Web page edit records:
**********

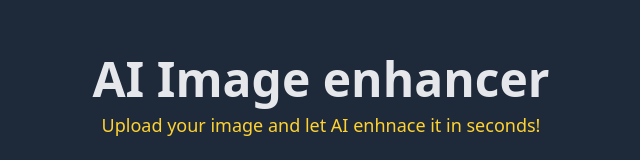
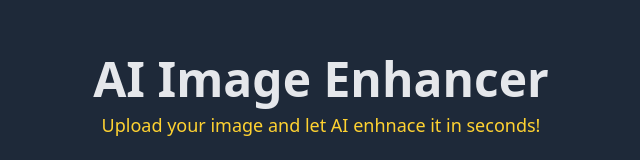
Before and after one commit to AnsikaMohanty/image-enhancer, a React (Vite) app: page / in a window 1280 px wide. Shown: the part 115-275 px from the top of the page, without its empty margins (319-959 px from the left). Built offline with nearby package versions, Linux system fonts and the light colour scheme.

Commit message:
ui: minor fixes

```diff
--- a/src/App.jsx
+++ b/src/App.jsx
@@ -6,7 +6,7 @@ const App = () => {
     <div className='flex flex-col items-center justify-center min-h-screen bg-gray-800 py-8 px-4'>
       <div className='text-center mb-8'>
         <h1 className='text-5xl font-bold text-gray-200 mb-2'>
-          AI Image enhancer
+          AI Image Enhancer
         </h1>
         <p className='text-lg text-amber-300 mt-2'>
         Upload your image and let AI enhnace it in seconds!
```
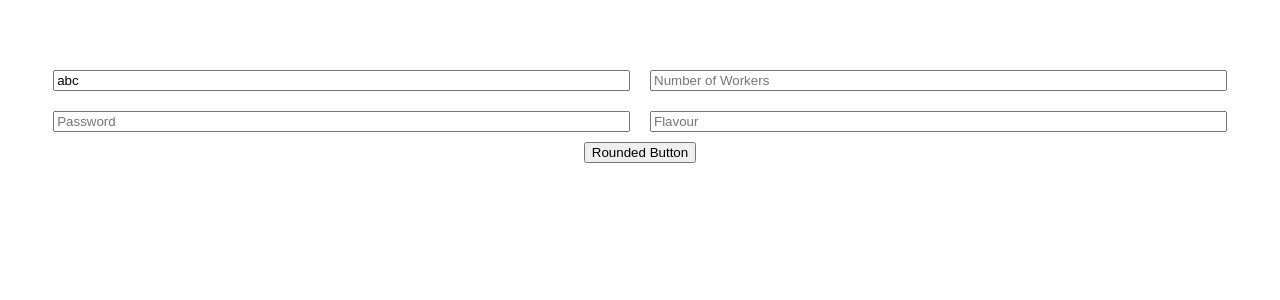
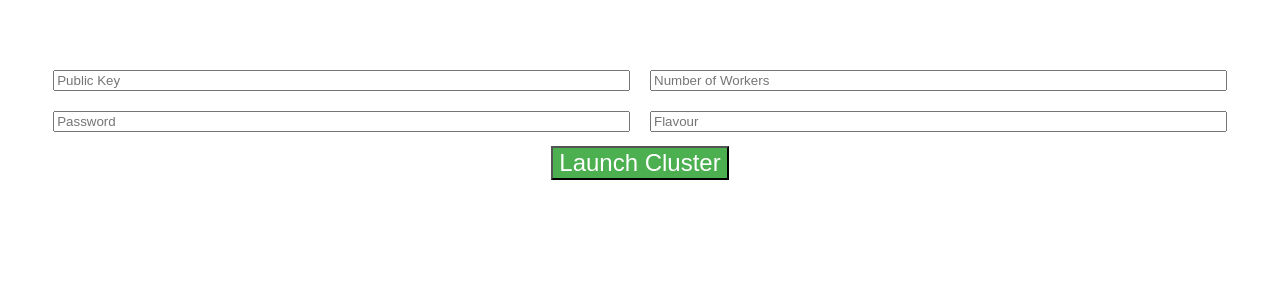
Before and after one commit to wtsi-hgi/cluster-launcher, a Vue app in the folder frontend/: page / in a window 1280 px wide. Shown: the top 300 px of the page. Built offline with nearby package versions, Linux system fonts and the light colour scheme.

Commit message:
Pushed frontend changes

```diff
--- a/frontend/package.json
+++ b/frontend/package.json
@@ -8,9 +8,9 @@
     "lint": "vue-cli-service lint"
   },
   "dependencies": {
+    "axios": "^0.21.0",
     "core-js": "^3.6.5",
-    "vue": "^2.6.11",
-    "vuetify": "^2.3.18"
+    "vue": "^2.6.11"
   },
   "devDependencies": {
     "@vue/cli-plugin-babel": "~4.5.0",
--- a/frontend/src/App.vue
+++ b/frontend/src/App.vue
@@ -1,24 +1,22 @@
 <template>
   <div id="app">
-    <input type="publicKey" v-model="pkey" placeholder="Public-Key">
+    <input type="publicKey" v-model="pkey" placeholder="Public Key">
     <input type="numOfWorkers" v-model="workers" placeholder="Number of Workers">
     <input type="pass" v-model="password" placeholder="Password">
     <input type="flavour" v-model="flavour" placeholder="Flavour">
-    <button rounded> Rounded Button </button>
+    <v-button :pubkey=this.pkey :workers=this.workers :password=this.password :flavor=this.flavour> Launch Cluster </v-button>
   </div>
 </template>
 
 <script>
-import Vue from 'vue'
-import Vuetify from 'vuetify';
-
-Vue.use(Vuetify);
-
+  import Button from './components/Button.vue'
   export default {
     name: 'App',
-  components: {},
+    components: {
+      'v-button': Button
+    },
     data: () => ({
-    pkey:     'abc',
+      pkey:     '',
       workers:  '',
       password: '',
       flavour:  ''
@@ -40,15 +38,16 @@ input[type=flavour] {
     margin: 10px;
   }
   input[type=publicKey] {
-  width:45%;
-  margin: 10px;
+    width: 45%;
+    margin:10px;
   }
   input[type=numOfWorkers] {
-  width:45%;
+    width: 45%;
     margin: 10px;
   }
   input[type=pass] {
-  width:45%;
+    width: 45%;
     margin: 10px;
   }
+
 </style>
--- /dev/null
+++ b/frontend/src/components/Button.vue
@@ -0,0 +1,38 @@
+<template>
+<button @click="onClick" class="Button">
+  <slot>Button</slot>
+</button>
+</template>
+
+<script>
+  import axios from 'axios'
+  export default {
+    props: {
+      pubkey: {required: true, type:String},
+      workers: {required: true, type:String},
+      password: {required: true, type:String},
+      flavor: {required: true, type:String}
+    },
+    methods: {
+      onClick: function() {
+        if (this.pubkey != '' && this.workers != '' && this.password != '' && this.flavor != '') {
+          const requestOptions = { title: "VUE TEST" };
+          axios.get("http://172.27.17.127:5000/hail/frontend", requestOptions)
+            .then(response => this.requestOptionsID = response.data.id);
+          console.log(this.workers)
+        }
+      }
+    }
+  }
+</script>
+
+<style>
+.Button{
+  font-size:24px;
+  color: white;
+  margin: 4px 2px;
+  text-align: center;
+  display: inline-block;
+  background-color: #4CAF50;
+}
+</style>
--- a/frontend/src/main.js
+++ b/frontend/src/main.js
@@ -1,13 +1,10 @@
 import Vue from 'vue'
 import App from './App.vue'
-import Vuetify from 'vuetify';
 
-Vue.use(Vuetify);
 Vue.config.productionTip = false
 
 new Vue({
   el: "#app",
-  vuetify : new Vuetify(),
   components: { App },
   template: "<App/>"
 })
```
Also changed, not shown: 1 other file (tests, documents, lock files or other folders). Lines whose indentation alone changed are shown as unchanged.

**********

| What this task involves |
Only a number is wanted here: the tally of lines in the entries that include the word "className".

| Task answer |
4